The effect of fallow on Longidorus americanus, a nematode associated with stunting of loblolly pine seedlings in Georgia, USA

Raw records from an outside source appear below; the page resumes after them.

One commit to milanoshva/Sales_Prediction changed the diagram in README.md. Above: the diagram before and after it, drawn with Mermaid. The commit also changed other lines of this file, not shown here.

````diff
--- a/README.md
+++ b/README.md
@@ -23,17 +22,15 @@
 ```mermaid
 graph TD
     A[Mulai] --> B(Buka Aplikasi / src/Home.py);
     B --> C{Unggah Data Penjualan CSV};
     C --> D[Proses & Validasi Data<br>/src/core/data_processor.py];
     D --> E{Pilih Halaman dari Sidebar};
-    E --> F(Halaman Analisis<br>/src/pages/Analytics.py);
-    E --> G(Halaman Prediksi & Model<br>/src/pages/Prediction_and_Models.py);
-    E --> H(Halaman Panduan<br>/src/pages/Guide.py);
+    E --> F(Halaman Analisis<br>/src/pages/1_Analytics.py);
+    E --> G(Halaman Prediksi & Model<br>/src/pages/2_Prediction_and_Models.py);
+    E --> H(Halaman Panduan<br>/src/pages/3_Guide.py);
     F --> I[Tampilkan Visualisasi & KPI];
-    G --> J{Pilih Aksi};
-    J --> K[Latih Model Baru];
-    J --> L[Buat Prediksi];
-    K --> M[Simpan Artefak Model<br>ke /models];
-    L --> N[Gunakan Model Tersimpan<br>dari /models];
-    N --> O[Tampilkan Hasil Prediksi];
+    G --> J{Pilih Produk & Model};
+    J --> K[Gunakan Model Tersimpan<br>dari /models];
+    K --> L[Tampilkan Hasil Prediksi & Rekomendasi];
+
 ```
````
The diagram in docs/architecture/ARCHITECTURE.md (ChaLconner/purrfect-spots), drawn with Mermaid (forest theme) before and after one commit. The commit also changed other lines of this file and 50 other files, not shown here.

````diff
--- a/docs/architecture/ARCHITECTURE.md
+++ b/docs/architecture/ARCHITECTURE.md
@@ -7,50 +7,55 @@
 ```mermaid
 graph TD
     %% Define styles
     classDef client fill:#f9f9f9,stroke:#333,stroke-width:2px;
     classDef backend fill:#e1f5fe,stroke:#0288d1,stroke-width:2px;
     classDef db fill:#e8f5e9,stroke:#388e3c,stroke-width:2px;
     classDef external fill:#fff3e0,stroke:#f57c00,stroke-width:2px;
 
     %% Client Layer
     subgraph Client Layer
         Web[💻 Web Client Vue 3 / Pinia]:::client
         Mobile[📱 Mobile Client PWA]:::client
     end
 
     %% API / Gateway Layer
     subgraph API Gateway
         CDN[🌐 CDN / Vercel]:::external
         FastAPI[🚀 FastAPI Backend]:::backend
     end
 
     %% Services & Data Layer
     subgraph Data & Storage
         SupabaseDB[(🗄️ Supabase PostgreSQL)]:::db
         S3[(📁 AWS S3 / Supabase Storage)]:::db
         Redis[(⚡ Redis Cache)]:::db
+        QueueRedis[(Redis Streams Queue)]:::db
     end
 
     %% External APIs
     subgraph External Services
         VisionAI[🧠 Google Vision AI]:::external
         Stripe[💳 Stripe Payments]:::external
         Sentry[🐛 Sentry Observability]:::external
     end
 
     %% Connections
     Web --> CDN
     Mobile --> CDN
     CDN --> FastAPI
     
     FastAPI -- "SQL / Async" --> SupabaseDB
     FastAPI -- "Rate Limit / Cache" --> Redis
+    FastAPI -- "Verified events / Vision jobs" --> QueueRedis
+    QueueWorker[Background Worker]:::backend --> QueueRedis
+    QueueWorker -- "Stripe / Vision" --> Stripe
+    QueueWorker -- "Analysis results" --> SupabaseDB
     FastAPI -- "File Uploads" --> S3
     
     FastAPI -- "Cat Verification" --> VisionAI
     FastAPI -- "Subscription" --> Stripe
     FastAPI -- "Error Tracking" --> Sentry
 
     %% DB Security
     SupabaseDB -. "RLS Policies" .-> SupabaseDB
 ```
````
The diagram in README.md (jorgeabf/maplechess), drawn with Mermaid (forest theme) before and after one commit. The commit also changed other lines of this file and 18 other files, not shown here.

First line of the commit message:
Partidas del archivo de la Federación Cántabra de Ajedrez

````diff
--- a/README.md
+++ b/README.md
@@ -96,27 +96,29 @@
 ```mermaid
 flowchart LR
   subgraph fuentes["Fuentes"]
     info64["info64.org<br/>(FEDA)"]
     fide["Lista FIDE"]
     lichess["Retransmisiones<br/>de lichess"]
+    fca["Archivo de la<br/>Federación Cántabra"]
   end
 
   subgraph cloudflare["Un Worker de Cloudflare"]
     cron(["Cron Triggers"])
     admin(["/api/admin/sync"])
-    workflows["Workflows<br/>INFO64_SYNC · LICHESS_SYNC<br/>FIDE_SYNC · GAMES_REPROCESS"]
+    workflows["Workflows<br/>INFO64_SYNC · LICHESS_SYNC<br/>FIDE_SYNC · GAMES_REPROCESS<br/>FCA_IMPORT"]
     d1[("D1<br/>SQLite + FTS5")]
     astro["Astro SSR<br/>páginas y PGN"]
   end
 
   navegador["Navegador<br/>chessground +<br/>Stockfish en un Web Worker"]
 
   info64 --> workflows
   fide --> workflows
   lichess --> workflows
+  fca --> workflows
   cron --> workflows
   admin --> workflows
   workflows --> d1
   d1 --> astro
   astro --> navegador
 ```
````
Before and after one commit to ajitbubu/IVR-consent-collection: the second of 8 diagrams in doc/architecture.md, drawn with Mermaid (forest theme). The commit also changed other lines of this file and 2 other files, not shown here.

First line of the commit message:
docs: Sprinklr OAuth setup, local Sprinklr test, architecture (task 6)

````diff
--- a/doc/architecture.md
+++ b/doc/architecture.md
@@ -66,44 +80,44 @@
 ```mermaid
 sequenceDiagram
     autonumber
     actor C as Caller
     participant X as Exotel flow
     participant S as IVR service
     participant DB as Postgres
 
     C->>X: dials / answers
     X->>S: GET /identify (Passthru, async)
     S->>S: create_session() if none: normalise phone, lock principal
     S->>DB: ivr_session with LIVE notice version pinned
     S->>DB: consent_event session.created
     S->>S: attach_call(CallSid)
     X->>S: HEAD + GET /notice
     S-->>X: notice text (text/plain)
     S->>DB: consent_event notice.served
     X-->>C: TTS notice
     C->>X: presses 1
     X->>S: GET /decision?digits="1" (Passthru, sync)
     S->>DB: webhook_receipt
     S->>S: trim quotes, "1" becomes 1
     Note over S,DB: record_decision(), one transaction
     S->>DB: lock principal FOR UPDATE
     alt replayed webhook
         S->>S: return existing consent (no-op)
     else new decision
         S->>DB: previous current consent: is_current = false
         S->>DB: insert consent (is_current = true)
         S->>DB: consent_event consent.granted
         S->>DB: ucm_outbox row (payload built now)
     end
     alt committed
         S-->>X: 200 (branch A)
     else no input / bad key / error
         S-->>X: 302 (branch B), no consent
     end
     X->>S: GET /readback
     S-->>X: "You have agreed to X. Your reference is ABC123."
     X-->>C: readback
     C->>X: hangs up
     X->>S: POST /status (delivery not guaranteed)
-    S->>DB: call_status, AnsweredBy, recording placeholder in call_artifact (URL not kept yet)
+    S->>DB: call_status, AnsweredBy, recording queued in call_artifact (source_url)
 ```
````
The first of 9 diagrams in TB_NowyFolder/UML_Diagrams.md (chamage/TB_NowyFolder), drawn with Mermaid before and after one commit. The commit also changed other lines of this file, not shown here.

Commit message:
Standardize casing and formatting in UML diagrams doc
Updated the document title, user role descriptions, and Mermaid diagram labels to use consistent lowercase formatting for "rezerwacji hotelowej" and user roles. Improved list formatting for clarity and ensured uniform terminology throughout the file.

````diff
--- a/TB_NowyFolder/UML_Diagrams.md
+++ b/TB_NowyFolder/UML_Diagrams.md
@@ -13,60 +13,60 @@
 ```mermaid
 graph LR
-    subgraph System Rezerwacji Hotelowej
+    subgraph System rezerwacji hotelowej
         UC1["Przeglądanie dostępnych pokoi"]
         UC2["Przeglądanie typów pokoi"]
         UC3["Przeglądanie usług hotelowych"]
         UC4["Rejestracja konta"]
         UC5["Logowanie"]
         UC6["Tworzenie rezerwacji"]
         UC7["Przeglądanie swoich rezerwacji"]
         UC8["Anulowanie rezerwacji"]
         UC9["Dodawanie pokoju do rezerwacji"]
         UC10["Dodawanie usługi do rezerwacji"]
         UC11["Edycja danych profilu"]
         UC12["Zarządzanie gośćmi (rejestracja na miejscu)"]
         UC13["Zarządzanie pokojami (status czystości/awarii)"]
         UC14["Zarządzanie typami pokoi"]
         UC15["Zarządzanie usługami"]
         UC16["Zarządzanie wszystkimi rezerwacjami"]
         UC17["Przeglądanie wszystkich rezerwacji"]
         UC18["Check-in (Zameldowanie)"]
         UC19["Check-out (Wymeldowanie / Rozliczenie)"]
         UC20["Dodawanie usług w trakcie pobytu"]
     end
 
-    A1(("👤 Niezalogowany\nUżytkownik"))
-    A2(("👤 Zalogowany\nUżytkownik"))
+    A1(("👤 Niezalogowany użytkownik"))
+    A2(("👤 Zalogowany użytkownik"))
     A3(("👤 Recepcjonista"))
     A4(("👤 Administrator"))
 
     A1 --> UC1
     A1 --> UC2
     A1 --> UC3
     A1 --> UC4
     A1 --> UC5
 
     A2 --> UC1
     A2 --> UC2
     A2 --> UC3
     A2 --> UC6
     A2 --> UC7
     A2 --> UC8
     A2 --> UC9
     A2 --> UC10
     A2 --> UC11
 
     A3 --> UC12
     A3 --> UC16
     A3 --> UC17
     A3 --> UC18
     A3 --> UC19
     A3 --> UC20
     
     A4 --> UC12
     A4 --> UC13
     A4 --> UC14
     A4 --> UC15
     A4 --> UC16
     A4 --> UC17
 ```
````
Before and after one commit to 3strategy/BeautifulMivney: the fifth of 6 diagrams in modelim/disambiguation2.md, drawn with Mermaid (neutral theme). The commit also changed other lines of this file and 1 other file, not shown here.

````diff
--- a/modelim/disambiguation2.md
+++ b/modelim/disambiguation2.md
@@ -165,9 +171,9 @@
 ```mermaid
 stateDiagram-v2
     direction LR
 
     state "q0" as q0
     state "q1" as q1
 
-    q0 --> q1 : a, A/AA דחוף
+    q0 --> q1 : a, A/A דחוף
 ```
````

Stunting of loblolly pine (Pinue taeda L.) seedlings, caused by Longidorus americanus, has been a problem at a Georgia (USA) nursery. Field and growth chamber studies were conducted to determine the survivability of the nematode in a fallow nursery soil. The population density of L. americanus decreased rapidly in the upper 15 cm of soil in fallow field plots during the first 101 days and the nematode was not detected after 263 days. Bioassays subsequently failed to detect the nematode in the upper 30 cm of soil in fallow plots on days 263 and 365. Population densities also decreased rapidly in fallow soil during the initial 130 days of the growth chamber study and the nematode was not detected at days 334 and 427, or in subsequent bioassays. Longidorus americanus does not survive well in the upper 15-30 cm of nursery soil in the absence of a host, and the use of fallow may be an acceptable alternative to pesticides for the management of this nematode.